WHAT YOU ARE ASKED TO DO -> Each line of the records containing "handleClickIcon" is to be copied out and returned.

MATERIAL FOR THIS EXERCISE ->
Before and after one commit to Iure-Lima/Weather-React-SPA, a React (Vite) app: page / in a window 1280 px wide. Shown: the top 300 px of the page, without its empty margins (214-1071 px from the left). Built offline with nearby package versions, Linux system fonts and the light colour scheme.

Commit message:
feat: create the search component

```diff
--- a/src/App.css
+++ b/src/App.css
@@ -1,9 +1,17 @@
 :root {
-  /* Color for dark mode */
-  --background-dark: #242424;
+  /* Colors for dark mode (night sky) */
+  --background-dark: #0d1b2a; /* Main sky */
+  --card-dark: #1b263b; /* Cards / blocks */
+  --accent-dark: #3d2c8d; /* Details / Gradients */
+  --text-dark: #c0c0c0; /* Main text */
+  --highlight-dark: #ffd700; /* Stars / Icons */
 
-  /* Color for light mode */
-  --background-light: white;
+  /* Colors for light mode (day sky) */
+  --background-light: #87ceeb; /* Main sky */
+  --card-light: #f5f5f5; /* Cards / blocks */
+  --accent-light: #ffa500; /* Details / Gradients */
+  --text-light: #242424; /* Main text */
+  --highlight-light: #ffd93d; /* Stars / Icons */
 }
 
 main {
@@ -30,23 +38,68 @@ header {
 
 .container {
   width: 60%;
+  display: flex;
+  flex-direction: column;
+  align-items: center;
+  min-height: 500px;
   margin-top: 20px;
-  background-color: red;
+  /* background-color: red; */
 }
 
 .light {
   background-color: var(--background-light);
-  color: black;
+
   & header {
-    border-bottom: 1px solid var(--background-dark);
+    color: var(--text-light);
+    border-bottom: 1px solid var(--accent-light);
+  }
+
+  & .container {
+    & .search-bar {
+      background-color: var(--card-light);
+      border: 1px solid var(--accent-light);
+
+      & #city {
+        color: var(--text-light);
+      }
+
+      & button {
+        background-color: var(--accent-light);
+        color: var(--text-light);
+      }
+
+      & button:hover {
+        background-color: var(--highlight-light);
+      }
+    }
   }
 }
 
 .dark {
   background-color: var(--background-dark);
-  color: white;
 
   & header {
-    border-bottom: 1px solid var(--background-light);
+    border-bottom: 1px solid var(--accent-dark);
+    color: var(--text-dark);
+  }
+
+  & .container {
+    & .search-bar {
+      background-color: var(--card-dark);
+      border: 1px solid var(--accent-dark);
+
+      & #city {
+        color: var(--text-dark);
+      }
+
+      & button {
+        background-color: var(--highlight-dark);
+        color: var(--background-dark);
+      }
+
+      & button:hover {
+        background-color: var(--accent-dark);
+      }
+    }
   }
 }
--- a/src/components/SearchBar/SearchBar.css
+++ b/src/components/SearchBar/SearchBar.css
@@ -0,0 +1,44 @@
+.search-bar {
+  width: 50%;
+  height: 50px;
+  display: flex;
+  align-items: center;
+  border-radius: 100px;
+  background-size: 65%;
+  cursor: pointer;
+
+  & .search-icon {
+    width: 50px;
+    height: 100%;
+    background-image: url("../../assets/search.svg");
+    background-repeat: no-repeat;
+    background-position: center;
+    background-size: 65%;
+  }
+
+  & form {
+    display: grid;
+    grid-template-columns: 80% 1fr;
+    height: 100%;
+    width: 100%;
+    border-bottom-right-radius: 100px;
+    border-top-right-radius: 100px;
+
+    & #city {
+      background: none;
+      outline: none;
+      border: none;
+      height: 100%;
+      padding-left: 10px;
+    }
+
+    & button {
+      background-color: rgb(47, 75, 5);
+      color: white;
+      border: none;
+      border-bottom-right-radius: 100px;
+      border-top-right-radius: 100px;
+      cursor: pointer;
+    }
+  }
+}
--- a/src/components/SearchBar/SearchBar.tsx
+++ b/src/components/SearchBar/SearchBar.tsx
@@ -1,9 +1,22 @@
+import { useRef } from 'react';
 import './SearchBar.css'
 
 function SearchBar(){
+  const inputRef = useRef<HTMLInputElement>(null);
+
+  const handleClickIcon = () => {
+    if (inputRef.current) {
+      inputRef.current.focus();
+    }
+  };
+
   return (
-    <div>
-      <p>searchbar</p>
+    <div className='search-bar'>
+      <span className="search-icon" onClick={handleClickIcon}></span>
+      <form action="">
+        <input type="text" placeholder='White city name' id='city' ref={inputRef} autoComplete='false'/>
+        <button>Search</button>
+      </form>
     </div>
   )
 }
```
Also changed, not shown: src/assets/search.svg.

PROBLEM SOLUTION ->
+  const handleClickIcon = () => {
+      <span className="search-icon" onClick={handleClickIcon}></span>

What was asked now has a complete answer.